**THE PROBLEM:** Pull out each line of the records holding the string "changed".

GIVEN ENTRIES: Begin

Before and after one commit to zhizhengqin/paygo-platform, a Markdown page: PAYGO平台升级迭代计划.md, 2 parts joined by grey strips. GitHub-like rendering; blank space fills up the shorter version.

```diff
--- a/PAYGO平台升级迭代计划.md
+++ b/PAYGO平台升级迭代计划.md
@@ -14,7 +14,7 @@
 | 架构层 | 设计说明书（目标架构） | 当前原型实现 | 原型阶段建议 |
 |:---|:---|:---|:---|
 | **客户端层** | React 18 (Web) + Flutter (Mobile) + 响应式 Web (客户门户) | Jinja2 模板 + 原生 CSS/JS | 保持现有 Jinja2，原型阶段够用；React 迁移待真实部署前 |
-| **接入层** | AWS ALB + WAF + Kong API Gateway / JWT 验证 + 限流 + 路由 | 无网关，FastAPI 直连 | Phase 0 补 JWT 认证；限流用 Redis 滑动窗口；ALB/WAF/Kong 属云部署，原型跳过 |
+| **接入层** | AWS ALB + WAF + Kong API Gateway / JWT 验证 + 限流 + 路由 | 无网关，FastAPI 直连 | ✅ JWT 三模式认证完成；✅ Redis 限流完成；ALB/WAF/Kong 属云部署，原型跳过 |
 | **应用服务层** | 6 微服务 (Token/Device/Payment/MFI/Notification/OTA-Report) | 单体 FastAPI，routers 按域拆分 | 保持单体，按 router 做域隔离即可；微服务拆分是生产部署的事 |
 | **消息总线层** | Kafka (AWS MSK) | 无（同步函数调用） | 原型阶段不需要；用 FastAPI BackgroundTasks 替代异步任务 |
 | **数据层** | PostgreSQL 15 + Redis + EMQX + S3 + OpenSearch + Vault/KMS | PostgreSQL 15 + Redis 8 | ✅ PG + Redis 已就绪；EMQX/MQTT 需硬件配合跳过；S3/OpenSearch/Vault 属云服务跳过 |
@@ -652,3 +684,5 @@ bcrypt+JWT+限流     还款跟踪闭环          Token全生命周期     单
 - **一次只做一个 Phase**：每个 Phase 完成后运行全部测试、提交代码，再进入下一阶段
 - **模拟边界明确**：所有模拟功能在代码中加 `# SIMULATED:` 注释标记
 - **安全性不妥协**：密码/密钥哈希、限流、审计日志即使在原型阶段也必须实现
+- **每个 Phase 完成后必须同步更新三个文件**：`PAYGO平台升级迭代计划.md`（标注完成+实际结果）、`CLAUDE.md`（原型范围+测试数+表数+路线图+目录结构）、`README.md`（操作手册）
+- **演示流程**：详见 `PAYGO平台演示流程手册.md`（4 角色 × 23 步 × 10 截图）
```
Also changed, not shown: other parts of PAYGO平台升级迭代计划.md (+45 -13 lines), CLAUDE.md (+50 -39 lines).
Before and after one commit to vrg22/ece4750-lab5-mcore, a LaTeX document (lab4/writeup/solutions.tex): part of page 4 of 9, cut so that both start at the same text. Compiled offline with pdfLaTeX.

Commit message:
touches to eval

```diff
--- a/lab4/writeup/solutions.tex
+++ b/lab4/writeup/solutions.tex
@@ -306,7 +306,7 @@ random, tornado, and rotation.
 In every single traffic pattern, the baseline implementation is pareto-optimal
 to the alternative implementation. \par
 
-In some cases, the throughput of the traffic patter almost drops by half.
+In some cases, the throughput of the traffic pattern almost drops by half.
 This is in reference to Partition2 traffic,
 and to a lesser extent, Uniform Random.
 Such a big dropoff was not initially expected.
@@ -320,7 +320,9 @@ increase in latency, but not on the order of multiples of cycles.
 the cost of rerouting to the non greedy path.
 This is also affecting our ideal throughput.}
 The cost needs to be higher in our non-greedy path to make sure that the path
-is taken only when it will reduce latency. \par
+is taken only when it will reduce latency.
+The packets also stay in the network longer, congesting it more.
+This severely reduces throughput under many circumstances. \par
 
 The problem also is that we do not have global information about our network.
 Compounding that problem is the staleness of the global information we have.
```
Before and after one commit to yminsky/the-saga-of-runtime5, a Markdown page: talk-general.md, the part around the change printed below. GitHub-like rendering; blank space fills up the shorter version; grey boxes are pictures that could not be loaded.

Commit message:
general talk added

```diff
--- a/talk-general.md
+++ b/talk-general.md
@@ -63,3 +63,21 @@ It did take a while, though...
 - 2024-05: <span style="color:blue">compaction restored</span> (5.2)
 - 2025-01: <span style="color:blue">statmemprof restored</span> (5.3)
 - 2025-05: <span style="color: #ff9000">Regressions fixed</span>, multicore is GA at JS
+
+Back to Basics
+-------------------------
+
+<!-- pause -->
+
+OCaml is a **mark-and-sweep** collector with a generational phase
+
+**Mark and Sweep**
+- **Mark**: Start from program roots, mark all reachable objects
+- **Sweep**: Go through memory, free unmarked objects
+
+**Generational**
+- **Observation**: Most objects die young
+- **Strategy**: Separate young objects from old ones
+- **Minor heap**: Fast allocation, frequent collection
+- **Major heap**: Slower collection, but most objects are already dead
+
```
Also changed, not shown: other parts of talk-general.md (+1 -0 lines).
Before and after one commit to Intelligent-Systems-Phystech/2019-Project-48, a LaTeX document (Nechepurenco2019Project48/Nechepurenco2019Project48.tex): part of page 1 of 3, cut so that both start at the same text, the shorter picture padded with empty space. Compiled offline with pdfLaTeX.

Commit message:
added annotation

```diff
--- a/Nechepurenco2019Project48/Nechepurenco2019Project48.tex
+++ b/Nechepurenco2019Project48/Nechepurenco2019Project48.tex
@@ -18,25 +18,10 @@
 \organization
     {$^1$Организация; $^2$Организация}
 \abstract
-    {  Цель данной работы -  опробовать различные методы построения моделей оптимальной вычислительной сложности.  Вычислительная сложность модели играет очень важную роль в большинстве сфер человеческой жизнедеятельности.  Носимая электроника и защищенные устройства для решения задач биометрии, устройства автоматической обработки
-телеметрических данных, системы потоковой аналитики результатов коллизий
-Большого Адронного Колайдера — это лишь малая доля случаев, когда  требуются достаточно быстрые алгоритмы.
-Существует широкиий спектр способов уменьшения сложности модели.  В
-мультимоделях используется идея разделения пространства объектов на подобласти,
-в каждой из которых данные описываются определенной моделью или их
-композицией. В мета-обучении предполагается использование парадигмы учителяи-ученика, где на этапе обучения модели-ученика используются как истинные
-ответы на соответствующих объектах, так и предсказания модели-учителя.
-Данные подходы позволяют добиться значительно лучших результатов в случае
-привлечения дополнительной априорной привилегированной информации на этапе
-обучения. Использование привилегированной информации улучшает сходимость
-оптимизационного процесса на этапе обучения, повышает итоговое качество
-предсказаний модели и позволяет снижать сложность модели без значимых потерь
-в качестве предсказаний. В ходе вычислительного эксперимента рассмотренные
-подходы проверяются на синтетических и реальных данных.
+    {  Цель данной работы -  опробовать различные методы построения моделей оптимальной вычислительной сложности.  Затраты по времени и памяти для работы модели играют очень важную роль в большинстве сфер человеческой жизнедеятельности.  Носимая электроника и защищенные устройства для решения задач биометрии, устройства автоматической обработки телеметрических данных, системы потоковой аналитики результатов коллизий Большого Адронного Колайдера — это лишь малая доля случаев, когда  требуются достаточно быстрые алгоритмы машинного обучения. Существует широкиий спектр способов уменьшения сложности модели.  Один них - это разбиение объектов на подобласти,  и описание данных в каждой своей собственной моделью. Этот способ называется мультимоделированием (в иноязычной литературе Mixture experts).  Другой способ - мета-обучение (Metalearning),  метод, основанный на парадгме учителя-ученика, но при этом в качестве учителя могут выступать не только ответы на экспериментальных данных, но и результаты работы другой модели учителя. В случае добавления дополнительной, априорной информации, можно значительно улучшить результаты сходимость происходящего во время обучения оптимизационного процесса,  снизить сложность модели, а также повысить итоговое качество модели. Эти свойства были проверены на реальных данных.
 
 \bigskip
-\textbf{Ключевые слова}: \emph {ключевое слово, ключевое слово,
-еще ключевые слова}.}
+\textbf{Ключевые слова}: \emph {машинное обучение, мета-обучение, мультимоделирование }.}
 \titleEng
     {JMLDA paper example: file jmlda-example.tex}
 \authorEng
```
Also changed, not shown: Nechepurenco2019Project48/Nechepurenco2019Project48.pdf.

GIVEN ENTRIES: End

**ANSWER BELOW:**
Also changed, not shown: other parts of PAYGO平台升级迭代计划.md (+45 -13 lines), CLAUDE.md (+50 -39 lines).
Also changed, not shown: other parts of talk-general.md (+1 -0 lines).
Also changed, not shown: Nechepurenco2019Project48/Nechepurenco2019Project48.pdf.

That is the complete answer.